Scientists have discovered that the tiny, single cells show the hallmarks of intelligence.
At Phys.Org they report on a study conducted by a Belgian and French team.
Here’s a snippet from Phys.Org:
A slime made up of independent, single cells, they found, can “learn” to avoid irritants despite having no central nervous system.
“Tantalizing results suggest that the hallmarks for learning can occur at the level of single cells,” the team wrote in a paper published in the journal Proceedings of the Royal Society B.
The team wanted to see whether an organism without a nervous system could similarly “learn” from experience and change its behaviour accordingly.
They chose a very humble life form indeed—Physarum polycephalum, also known as “many-headed slime”. . . .
These findings in an organism that preceded humans on Earth by some 500 million years, suggests that “learning” may predate the emergence of nervous systems, said the researchers.
“Our results point to the diversity of organisms lacking neurons,” they wrote, “which likely display a hitherto unrecognized capacity for learning.”
The discovery may boost understanding of the behaviour of other simple organisms like viruses and bacteria.
Well, if “intelligence” is not a result of “multicelluarity,” then it is not a “inter-cellular” phenomena, but an “intra-cellular” phenomena.

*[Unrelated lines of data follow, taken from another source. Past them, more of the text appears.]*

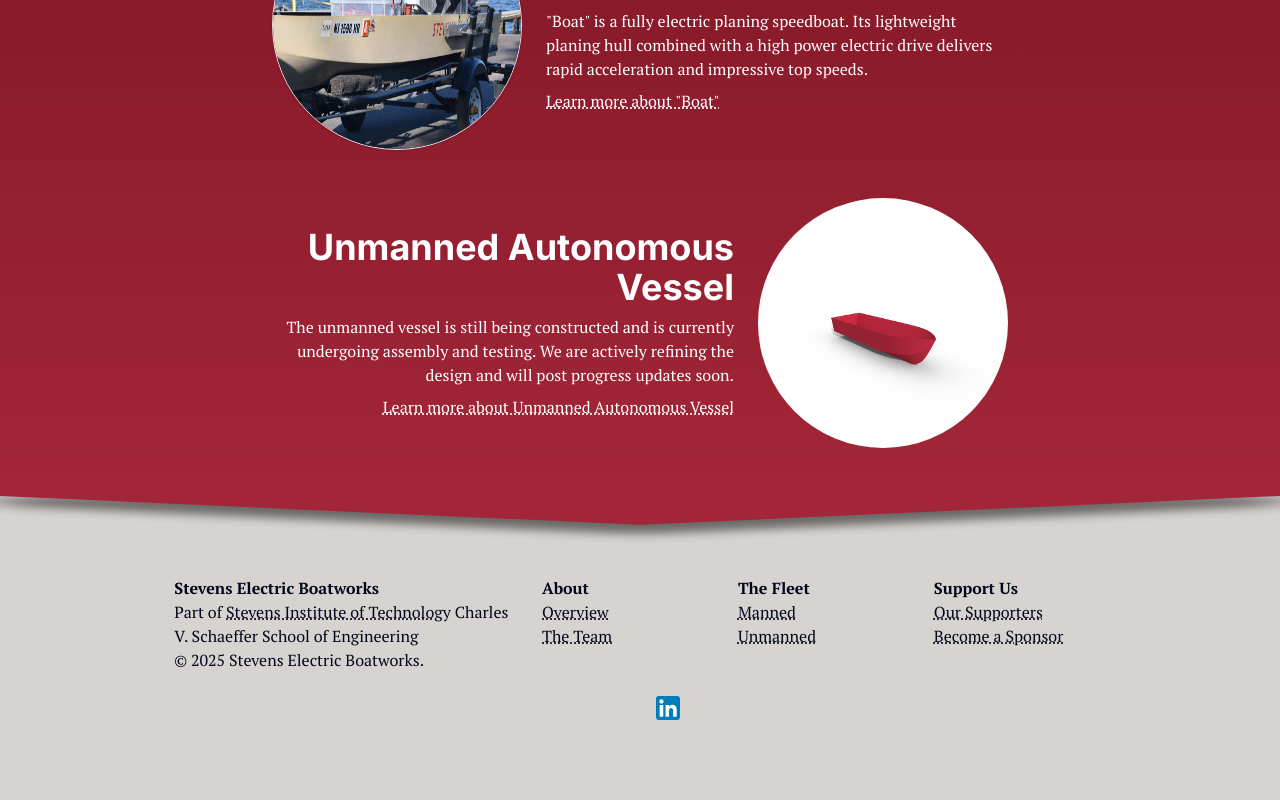
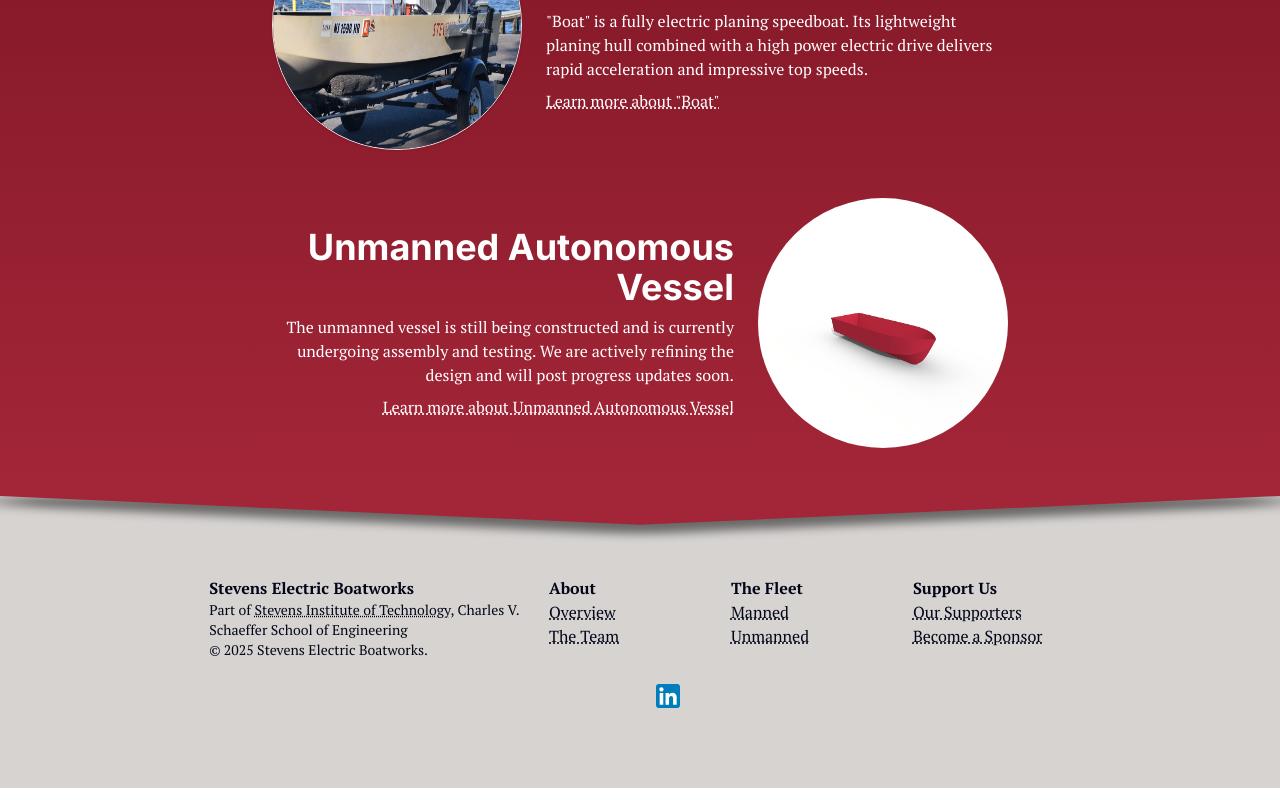
Before and after one commit to Dakdot/eboat-public-site, a Next.js app: page /fleet in a window 1280 px wide. Shown: the part 620-1420 px from the top of the page. Built offline with nearby package versions, Linux system fonts and the light colour scheme; some icons are missing.

Commit message:
Fix footer

```diff
--- a/src/components/footer.tsx
+++ b/src/components/footer.tsx
@@ -7,7 +7,7 @@
       <div className="flex md:flex-row flex-col gap-6">
         <div className="flex-2">
           <p className="font-bold">Stevens Electric Boatworks</p>
-          <p>
+          <p className="text-sm">
             Part of{" "}
             <a
               href={"https://stevens.edu"}
@@ -16,10 +16,11 @@
               className="underline decoration-dotted hover:decoration-solid"
             >
               Stevens Institute of Technology
-            </a>{" "}
+            </a>
+            {", "}
             Charles V. Schaeffer School of Engineering
           </p>
-          <p>© 2025 Stevens Electric Boatworks.</p>
+          <p className="text-sm">© 2025 Stevens Electric Boatworks.</p>
         </div>
         <div className="flex-1">
           <p className="font-bold">About</p>
```
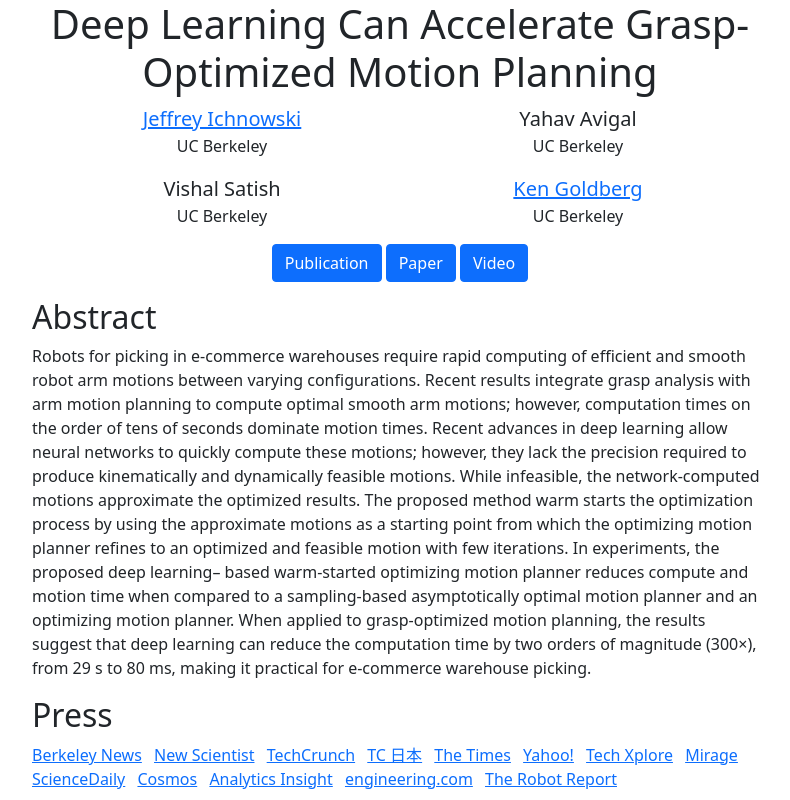
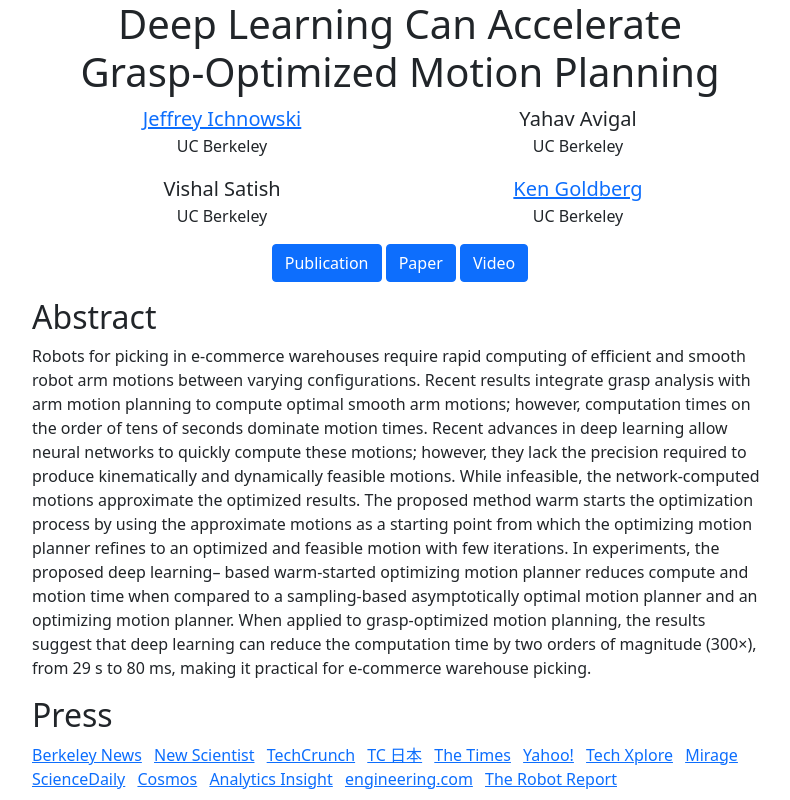
Before and after one commit to BerkeleyAutomation/dj-gomp, a plain HTML site: page index.html in a window 1280 px wide. Shown: the top 800 px of the page, without its empty margins (240-1030 px from the left). Drawn offline with nearby package versions, Linux system fonts and the light colour scheme.

Commit message:
Title wrapping changes

```diff
--- a/index.html
+++ b/index.html
@@ -24,7 +24,8 @@
       <div class="row">
         <div class="col-xs-12 col-md-10 offset-md-1 col-lg-8 offset-lg-2">
           <div class="page-header text-center">
-            <h1>Deep Learning Can Accelerate Grasp-Optimized Motion Planning</h1>
+            <h1>Deep Learning Can Accelerate<br/>
+            <span class="text-nowrap">Grasp-Optimized</span> Motion Planning</h1>
           </div>
 
           <div class="container">
```
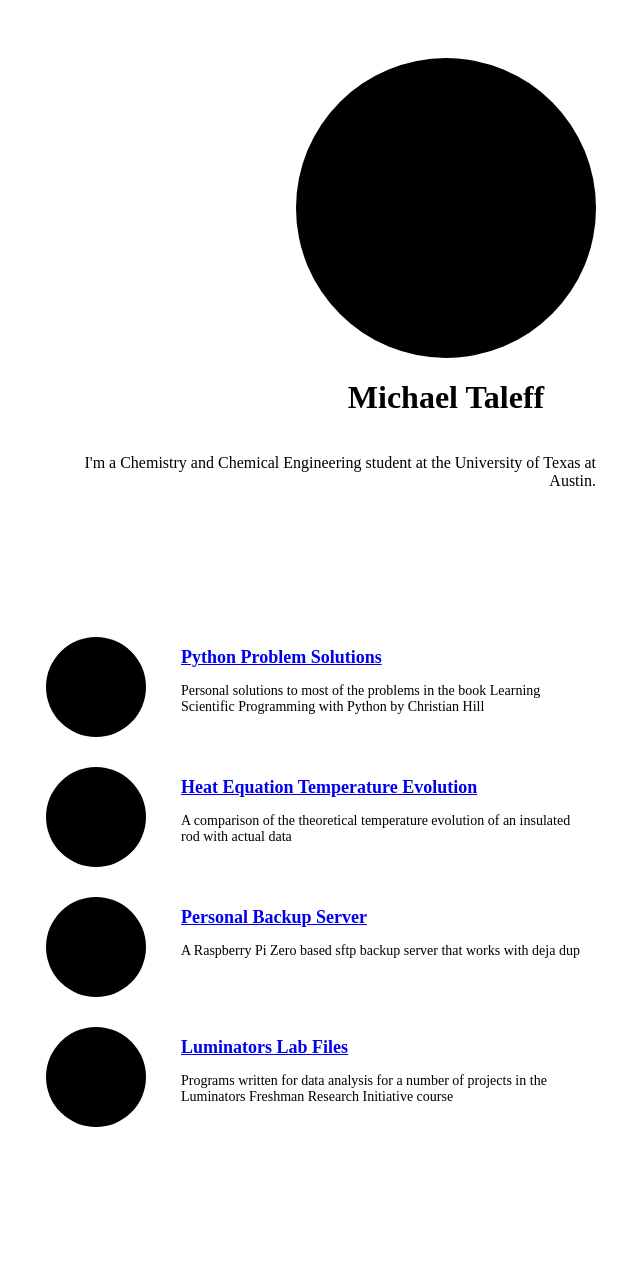
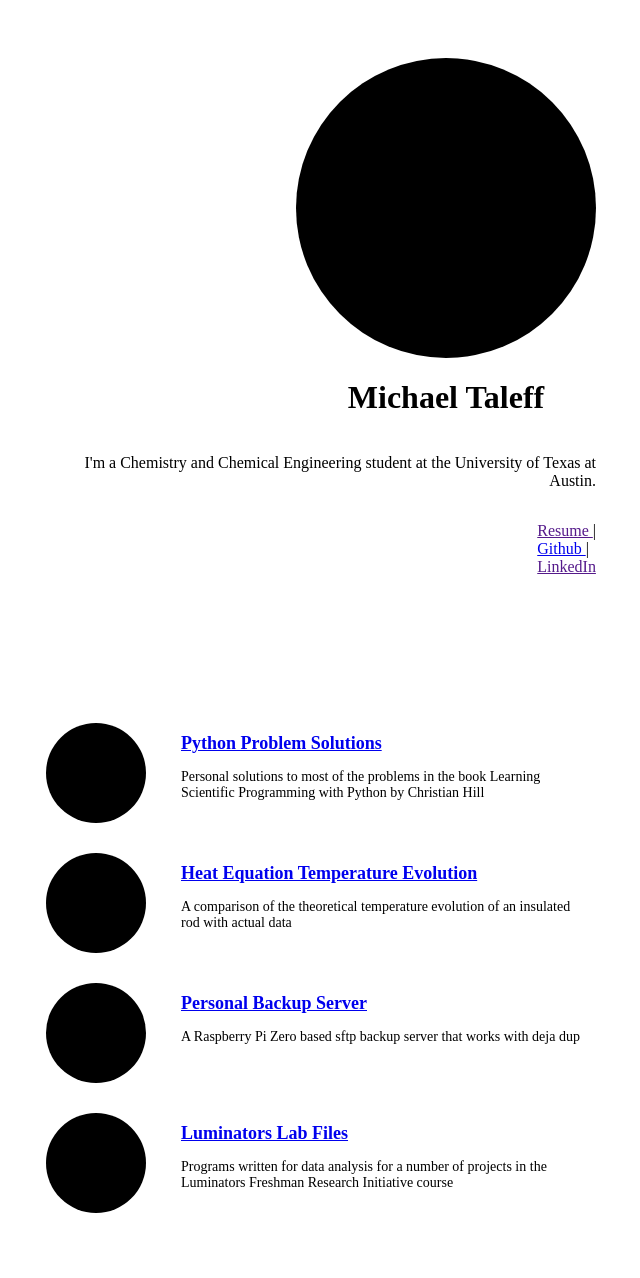
Before and after one commit to taleff/taleff.github.io, a Jekyll site: the page built from index.html, in a window 1280 px wide. Shown: the whole page, without its empty margins (295-935 px from the left). Built offline with Jekyll 4.4.1, drawn with Linux system fonts in a browser that asks for light colours; before the commit the page ends 1192 px from its top, so only the background shows below that.

Commit message:
Update home.html

```diff
--- a/_layouts/home.html
+++ b/_layouts/home.html
@@ -8,6 +8,10 @@ layout: default
             <img src="{{ "/assets/placeholder.png" | relative_url }}" class="profile-picture">
             <h1 class="profile-name"> Michael Taleff </h1>
             {%- include biography.html -%}
+            <ul class="personal-links">
+                <li><a href="{{ /assets/resume.pdf | relative_url }}"> Resume </a>|</li>
+                <li><a href="{{ site.github }}"> Github </a>|</li>
+                <li><a href="{{ site.linkedin }}"> LinkedIn </a></li>
         </div>
 
         <ul class="project-list">
```
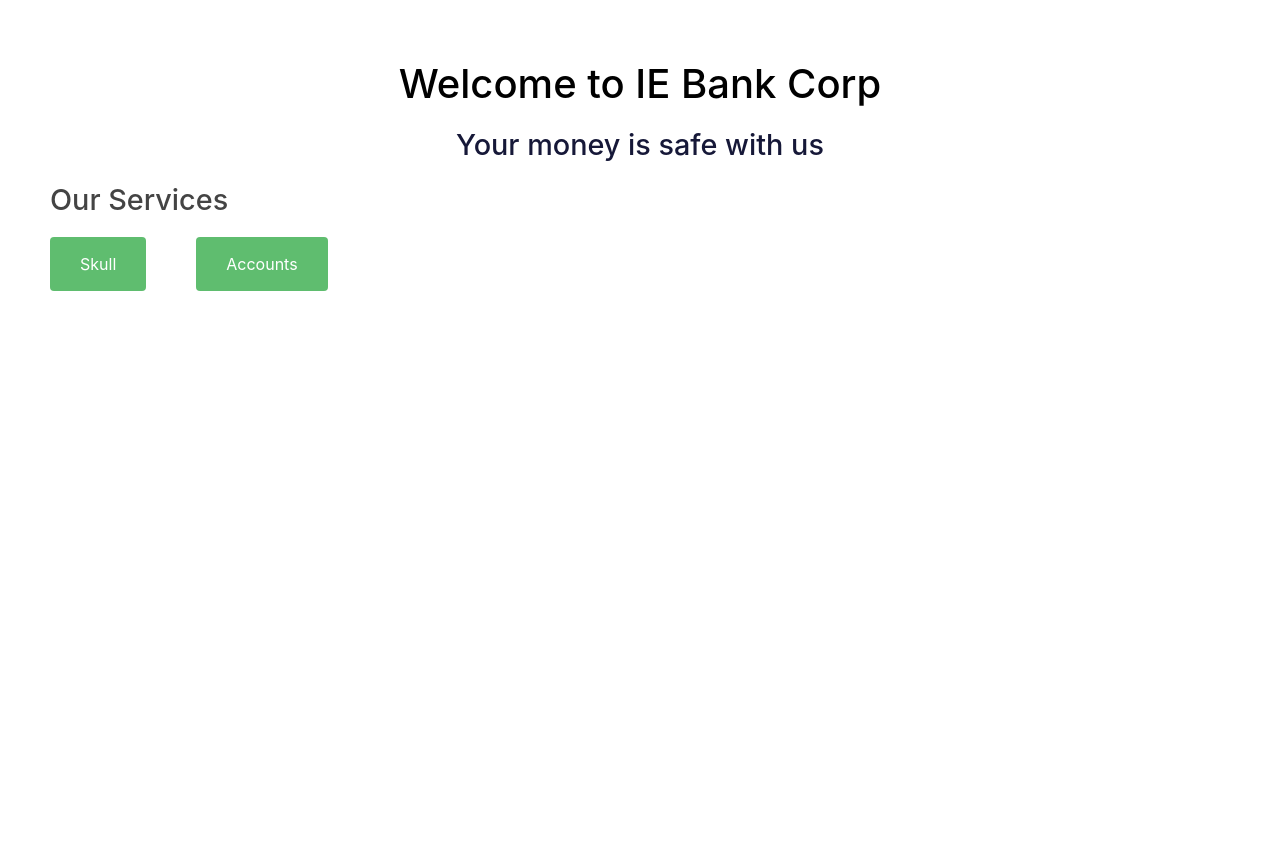
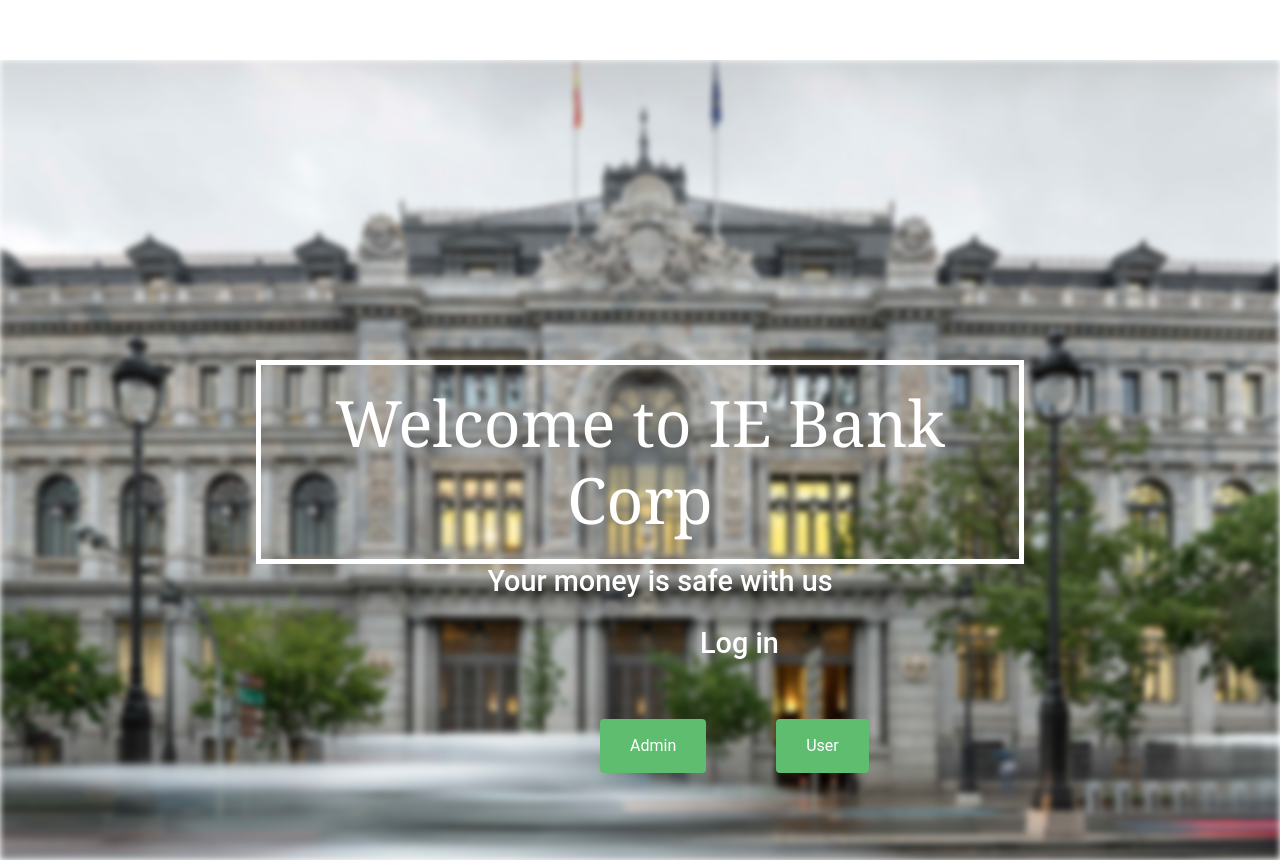
Before and after one commit to alguadam/ie-bank-fe, a Vue app: page / in a window 1280 px wide. Before the commit the page ends 800 px from the top, so only its background shows below. Built offline with nearby package versions, Linux system fonts and the light colour scheme.

Commit message:
fix home page css

```diff
--- a/src/components/Home.vue
+++ b/src/components/Home.vue
@@ -1,23 +1,28 @@
 <template>
     <div class="Home">
+      <div class="BlurredBackground"></div>
       <header>
         <h1>Welcome to IE Bank Corp</h1>
       </header>
-      <main>
       <section>
           <h2>Your money is safe with us</h2>
         </section>
-        <section>
-          <h3>Our Services</h3>
-        </section>
-
+      <main>
+        <div class="login">
+          <h3>Log in</h3>
+        </div>
+        <div class="buttons">
+        <div class="admin">
           <router-link to="/Skull">
-            <button>Skull</button>
+              <button>Admin</button>
           </router-link>
+        </div>
+        <div class="user">
           <router-link to="/Accounts">
-            <button>Accounts</button>
+              <button>User</button>
           </router-link>
-
+        </div>
+        </div>
       </main>
     </div>
   </template>
@@ -25,10 +30,41 @@
 
 <style scoped>
 
-  .home {
-    max-width: 960px;
+.Home {
+  position: relative;
+  height: 100vh;
+  width: 100vw;
+  display: flex;
+  flex-direction: column;
+  font-family: 'Roboto', sans-serif;
+  font-size: 1.2rem;
+  overflow: hidden;
+}
+
+.BlurredBackground {
+  position: absolute;
+  top: 0;
+  left: 0;
+  width: 100%;
+  height: 100%;
+  background-image: url('~@/assets/Bank.jpg');
+  background-repeat: no-repeat;
+  background-size: cover;
+  background-position: center;
+  filter: blur(3px); /* Adjust the blur amount */
+  z-index: -1;
+}
+
+
+  .buttons {
+    display: flex; /* Add flex display to the buttons container */
     margin: 0 auto;
-    padding: 20px;
+    padding: 50px;
+  }
+
+  .buttons .admin,
+  .buttons .user {
+    margin-right: 20px; /* Add margin between the buttons */
   }
 
   button {
@@ -44,18 +80,25 @@
 }
 
   header {
+
     text-align: center;
-    margin-bottom: 20px;
+    margin-top: 300px;
   }
 
   h1 {
-    font-size: 2.5rem;
-    color: #000000;
+    font-size: 4rem;
+    color: white;
+    font-family:Georgia, 'Times New Roman', Times, serif;
+    border: 5px solid white;
+    padding: 20px;
+    margin: 0 auto;
+    width: 60%;
   }
 
   main {
     font-size: 1.2rem;
     color: #666;
+    padding-left: 500px;
   }
 
   section {
@@ -65,13 +108,17 @@
   h2 {
     text-align: center;
     font-size: 1.8rem;
-    color: #161838;
+    color: #fff;
+    text-underline-offset: 10px;
+    margin-left: 40px;
+
   }
 
   h3 {
     margin-left: 50px;
     font-size: 1.8rem;
-    color: #444;
+    color: #fff;
+    margin-left: 200px;
   }
 
   ul {
```
Also changed, not shown: src/assets/Bank.jpg (renamed from images/Bank.jpg), src/assets/bank-bg.png (added). Lines whose indentation alone changed are shown as unchanged.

That is, “intelligence” is a property of the cell.
And, of course, the obvious question is: WHERE is this “intelligence” to be found in the cell? I know! I know! I know!